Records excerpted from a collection
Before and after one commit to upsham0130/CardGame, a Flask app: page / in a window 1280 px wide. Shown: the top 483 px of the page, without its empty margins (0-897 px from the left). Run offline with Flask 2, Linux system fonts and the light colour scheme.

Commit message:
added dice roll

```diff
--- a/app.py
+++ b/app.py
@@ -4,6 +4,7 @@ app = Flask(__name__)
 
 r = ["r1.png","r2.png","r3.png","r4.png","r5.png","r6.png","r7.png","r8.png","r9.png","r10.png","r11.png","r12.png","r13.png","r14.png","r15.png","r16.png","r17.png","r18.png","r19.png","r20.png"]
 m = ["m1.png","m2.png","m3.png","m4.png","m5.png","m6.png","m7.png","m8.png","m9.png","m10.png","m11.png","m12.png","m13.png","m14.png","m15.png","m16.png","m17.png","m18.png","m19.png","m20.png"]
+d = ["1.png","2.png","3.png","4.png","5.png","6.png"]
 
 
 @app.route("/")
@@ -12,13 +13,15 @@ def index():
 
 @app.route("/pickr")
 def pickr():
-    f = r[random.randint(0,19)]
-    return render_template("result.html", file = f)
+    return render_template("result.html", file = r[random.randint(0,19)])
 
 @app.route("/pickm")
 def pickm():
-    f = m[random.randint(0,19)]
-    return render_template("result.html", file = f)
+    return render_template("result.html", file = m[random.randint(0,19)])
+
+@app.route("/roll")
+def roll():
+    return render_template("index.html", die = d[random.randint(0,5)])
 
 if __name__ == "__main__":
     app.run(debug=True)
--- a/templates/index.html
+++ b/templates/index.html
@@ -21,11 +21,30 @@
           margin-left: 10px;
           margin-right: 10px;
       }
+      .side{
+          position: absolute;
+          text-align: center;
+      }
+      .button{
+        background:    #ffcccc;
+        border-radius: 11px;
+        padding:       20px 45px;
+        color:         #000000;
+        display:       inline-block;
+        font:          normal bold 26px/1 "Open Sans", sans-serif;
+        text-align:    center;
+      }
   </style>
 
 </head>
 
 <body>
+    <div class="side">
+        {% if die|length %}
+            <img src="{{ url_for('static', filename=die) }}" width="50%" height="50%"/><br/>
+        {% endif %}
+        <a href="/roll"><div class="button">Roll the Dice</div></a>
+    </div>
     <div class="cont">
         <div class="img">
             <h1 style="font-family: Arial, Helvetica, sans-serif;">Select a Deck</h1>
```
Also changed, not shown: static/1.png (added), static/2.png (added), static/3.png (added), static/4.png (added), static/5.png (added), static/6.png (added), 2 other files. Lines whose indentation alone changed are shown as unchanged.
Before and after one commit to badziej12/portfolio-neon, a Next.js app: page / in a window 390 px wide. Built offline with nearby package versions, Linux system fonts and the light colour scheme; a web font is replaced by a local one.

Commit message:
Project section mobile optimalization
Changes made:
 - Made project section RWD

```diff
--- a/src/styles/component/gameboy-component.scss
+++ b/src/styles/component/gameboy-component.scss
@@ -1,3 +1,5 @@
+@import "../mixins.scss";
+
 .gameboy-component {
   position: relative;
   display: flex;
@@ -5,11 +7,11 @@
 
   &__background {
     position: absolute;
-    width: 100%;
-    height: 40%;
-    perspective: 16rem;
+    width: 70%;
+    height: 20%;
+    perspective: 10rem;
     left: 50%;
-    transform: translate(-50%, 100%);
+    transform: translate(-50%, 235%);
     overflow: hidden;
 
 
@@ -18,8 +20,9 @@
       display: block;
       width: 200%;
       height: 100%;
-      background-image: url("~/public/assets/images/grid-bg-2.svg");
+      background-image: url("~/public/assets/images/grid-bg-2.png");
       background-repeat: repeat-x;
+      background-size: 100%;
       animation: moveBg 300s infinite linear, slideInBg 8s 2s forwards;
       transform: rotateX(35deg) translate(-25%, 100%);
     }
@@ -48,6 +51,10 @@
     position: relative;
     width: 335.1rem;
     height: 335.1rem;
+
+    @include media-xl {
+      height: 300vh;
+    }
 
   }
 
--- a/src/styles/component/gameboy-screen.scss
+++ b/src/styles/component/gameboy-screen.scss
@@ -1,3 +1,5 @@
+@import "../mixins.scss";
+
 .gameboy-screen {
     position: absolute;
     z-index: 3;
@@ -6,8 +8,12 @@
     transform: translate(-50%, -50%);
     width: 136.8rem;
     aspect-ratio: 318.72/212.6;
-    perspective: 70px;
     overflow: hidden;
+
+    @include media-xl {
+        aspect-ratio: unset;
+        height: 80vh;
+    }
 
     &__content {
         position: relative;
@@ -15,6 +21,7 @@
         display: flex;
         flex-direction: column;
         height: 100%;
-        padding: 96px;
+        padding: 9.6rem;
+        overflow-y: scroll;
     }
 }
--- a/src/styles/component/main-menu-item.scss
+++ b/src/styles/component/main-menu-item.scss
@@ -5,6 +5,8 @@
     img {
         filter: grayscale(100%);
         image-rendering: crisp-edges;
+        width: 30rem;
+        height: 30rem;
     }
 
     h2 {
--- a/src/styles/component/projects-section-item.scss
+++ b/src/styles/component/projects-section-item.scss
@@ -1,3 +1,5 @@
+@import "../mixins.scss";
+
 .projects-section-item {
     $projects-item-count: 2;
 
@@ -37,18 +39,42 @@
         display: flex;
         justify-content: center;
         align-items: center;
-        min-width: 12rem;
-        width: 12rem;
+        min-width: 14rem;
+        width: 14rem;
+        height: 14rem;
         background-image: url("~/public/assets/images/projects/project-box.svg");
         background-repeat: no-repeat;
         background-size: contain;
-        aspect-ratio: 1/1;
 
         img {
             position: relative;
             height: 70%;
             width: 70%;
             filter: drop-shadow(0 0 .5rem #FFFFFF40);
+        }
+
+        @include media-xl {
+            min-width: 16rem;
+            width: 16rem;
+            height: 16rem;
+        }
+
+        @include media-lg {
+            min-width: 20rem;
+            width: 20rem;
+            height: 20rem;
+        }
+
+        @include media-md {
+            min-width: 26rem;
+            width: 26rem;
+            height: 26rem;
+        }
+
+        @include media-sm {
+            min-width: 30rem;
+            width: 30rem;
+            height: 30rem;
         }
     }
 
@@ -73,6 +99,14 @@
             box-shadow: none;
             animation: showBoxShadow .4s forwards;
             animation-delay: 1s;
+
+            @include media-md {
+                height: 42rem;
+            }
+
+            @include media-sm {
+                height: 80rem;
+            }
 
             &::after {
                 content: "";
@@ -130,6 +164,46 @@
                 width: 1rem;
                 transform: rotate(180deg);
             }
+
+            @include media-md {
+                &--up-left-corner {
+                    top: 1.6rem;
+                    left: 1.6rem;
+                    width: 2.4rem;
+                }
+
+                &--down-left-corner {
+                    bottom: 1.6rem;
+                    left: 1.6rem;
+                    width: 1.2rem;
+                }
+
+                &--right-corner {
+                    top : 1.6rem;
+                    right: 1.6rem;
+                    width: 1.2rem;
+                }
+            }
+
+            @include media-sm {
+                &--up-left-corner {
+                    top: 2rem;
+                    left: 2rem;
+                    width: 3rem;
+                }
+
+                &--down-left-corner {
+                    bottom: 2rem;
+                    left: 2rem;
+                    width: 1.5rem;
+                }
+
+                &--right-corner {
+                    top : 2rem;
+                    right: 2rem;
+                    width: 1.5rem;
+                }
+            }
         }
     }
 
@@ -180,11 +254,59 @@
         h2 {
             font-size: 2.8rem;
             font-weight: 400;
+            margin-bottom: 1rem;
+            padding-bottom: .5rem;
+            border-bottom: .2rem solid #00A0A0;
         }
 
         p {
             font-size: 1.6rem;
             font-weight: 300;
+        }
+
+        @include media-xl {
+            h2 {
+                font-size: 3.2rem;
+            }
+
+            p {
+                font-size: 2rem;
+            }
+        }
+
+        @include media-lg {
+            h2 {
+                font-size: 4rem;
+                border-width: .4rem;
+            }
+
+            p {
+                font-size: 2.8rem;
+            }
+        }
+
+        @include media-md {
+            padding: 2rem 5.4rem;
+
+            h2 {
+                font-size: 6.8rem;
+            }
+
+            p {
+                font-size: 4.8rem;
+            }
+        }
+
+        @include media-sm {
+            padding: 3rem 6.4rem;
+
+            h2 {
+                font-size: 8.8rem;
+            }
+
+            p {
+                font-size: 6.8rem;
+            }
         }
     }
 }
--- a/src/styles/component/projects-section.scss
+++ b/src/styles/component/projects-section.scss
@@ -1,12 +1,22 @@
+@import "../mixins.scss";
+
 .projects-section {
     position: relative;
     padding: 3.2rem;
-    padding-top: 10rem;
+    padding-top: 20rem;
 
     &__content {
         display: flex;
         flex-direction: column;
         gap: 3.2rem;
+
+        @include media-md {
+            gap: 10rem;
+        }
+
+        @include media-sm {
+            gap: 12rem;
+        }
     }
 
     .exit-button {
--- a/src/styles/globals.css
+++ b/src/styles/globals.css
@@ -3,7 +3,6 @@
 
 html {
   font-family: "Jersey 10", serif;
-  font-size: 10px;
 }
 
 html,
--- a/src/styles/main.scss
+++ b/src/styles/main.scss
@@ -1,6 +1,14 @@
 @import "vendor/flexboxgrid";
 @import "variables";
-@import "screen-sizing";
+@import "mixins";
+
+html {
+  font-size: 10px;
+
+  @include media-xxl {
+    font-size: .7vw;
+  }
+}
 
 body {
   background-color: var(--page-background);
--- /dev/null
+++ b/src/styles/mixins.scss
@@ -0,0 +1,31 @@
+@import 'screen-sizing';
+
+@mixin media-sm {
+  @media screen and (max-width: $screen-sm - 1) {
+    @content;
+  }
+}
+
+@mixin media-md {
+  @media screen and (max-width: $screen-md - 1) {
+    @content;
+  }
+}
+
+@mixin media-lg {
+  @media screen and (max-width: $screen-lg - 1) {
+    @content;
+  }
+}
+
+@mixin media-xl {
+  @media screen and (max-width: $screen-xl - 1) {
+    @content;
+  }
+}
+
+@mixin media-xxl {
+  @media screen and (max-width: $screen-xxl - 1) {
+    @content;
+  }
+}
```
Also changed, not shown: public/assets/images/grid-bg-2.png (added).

> **WHAT TO WORK ON**: The answer should be a single number: the count of lines in the data that include the string "gameboy".

> **ANSWER FOR THE TASK**: 6